Learning objectives:

  1. Create an environment of caring and cooperation that inspires people to go the extra mile. 
  2. Provide effective feedback and assess progress towards goals and sustaining improved performance.

Prerequisites: None

Speaker(s):

Christy Taylor Bray, Assistant Director, Research Training and Development, Research Services, The University of Texas Medical Branch at Galveston

W102: Dysfunctional Workplace or You? How Do You Spell RELIEF?
Wednesday, May 10, 2017 - 9:00am to 10:15am

Content level: Basic

We spend so much of our lives in the workplace. The right setting can make even a tedious job something to look forward to, but there are many workplaces that suffer from some degree of dysfunction, which can lead to unhealthy levels of stress. Can you identify the root cause of dysfunction in your workplace? Is it your boss, a colleague, co-worker, stakeholder, or is it YOU? Is your work environment dysfunctional, or just a normal stressful work environment? Understanding an unhealthy work environment can lead to negative stress and what you can do to stop the downward spiral.

Learning objectives:

  1. Look at healthy habits to adopt and practice, on minimizing stress and improving relationships within your organizations.
  2. Understand that “one size does not fit all.”

Prerequisites: None

Speaker(s):

Gloria Greene, MA, CRA, Director, Office of Sponsored Programs and Laurel Long, Associate VP for Human Resources, The University of Alabama in Huntsville

W201: Leading with Emotional Intelligence
Wednesday, May 10, 2017 - 10:30am to 11:45am

Content level: Basic

Poised, outgoing, cheerful, having empathy for others, being able to express feelings directly but appropriately, and having the capacity for developing relationships. All of these abilities distinguish individuals with high emotional intelligence which is critical to effective leadership. This session provides you with an understanding of why emotional intelligence abilities are important as a leader. And provide you with practical, positive techniques for promoting and improving emotional intelligence as a leader within your business environment. As well as, discovering your hot buttons and how to keep others from pushing them.

Learning objectives:

  1. Recognize why emotional intelligence is important in the workplace and the actions that demonstrate emotional intelligence.
  2. Tackle life’s challenges with greater self-awareness and implement strategies for communicating with emotional intelligence.

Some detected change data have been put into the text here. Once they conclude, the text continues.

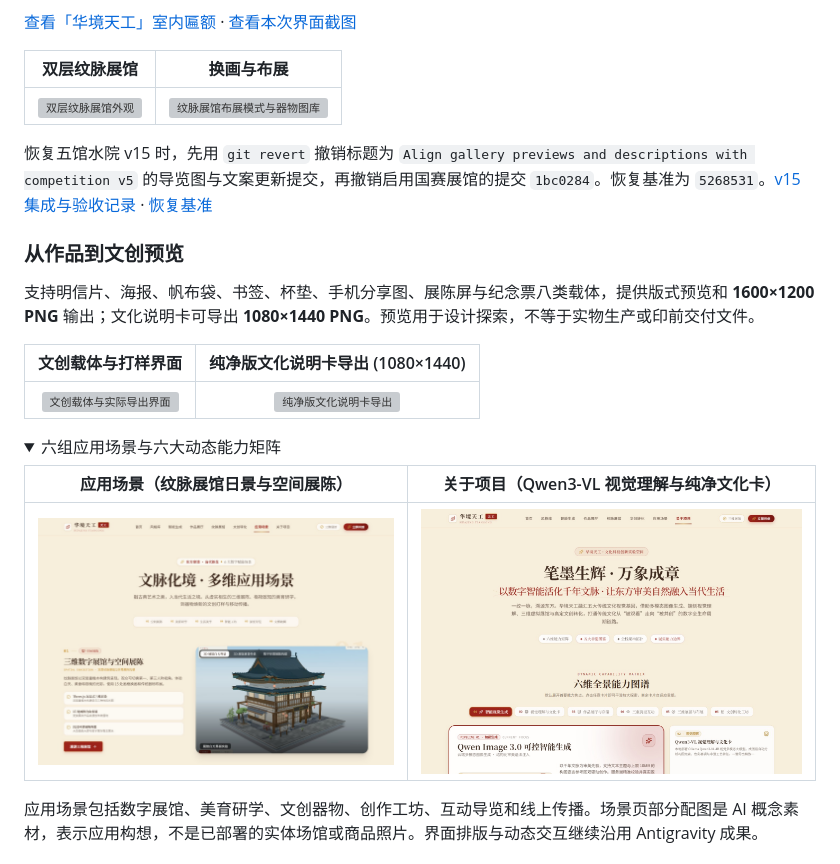
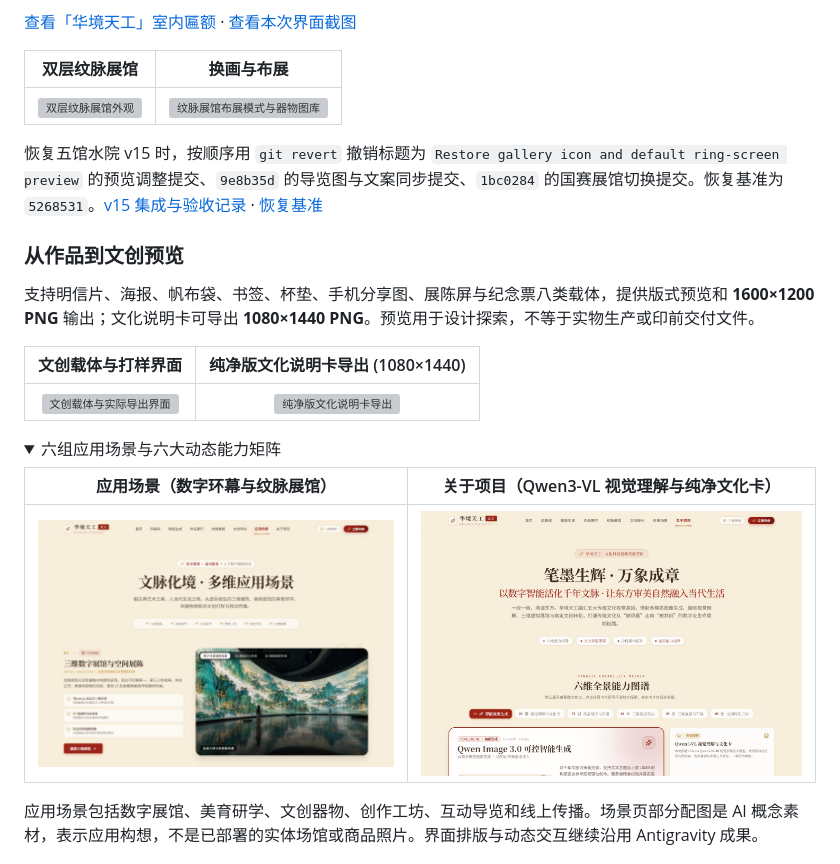
Before and after one commit to 3331083641-prog/wenmai-huazhang, a Markdown page: README.md, the part around one of its changes. Drawn GitHub-style; pictures changed too: docs/screenshots/current/scenarios.jpg; folded sections open; grey boxes are pictures that could not be loaded.

Commit message:
Restore gallery icon and default ring-screen preview

```diff
--- a/README.md
+++ b/README.md
@@ -76,7 +76,7 @@ flowchart LR
 |:---:|:---:|
 | [![双层纹脉展馆外观](docs/screenshots/current/heritage-gallery.jpg)](docs/screenshots/current/heritage-gallery.jpg) | [![纹脉展馆布展模式与器物图库](docs/screenshots/current/heritage-diy.jpg)](docs/screenshots/current/heritage-diy.jpg) |
 
-恢复五馆水院 v15 时，先用 `git revert` 撤销标题为 `Align gallery previews and descriptions with competition v5` 的导览图与文案更新提交，再撤销启用国赛展馆的提交 `1bc0284`。恢复基准为 `5268531`。[v15 集成与验收记录](docs/pavilion-v15-integration.md) · [恢复基准](https://github.com/3331083641-prog/wenmai-huazhang/commit/52685310061a5c5989e01cca9255b2a6e3b8d27d)
+恢复五馆水院 v15 时，按顺序用 `git revert` 撤销标题为 `Restore gallery icon and default ring-screen preview` 的预览调整提交、`9e8b35d` 的导览图与文案同步提交、`1bc0284` 的国赛展馆切换提交。恢复基准为 `5268531`。[v15 集成与验收记录](docs/pavilion-v15-integration.md) · [恢复基准](https://github.com/3331083641-prog/wenmai-huazhang/commit/52685310061a5c5989e01cca9255b2a6e3b8d27d)
 
 ### 从作品到文创预览
 
@@ -89,5 +89,5 @@ flowchart LR
 <details>
 <summary>六组应用场景与六大动态能力矩阵</summary>
 
-| 应用场景（纹脉展馆日景与空间展陈） | 关于项目（Qwen3-VL 视觉理解与纯净文化卡） |
+| 应用场景（数字环幕与纹脉展馆） | 关于项目（Qwen3-VL 视觉理解与纯净文化卡） |
 |:---:|:---:|
```
Also changed, not shown: other parts of README.md (+1 -1 lines), docs/screenshots/current/home-gallery.jpg, 3 other files.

Prerequisites: None

Speaker(s):

Christy Taylor Bray, Assistant Director, Research Training and Development, Research Services, The University of Texas Medical Branch at Galveston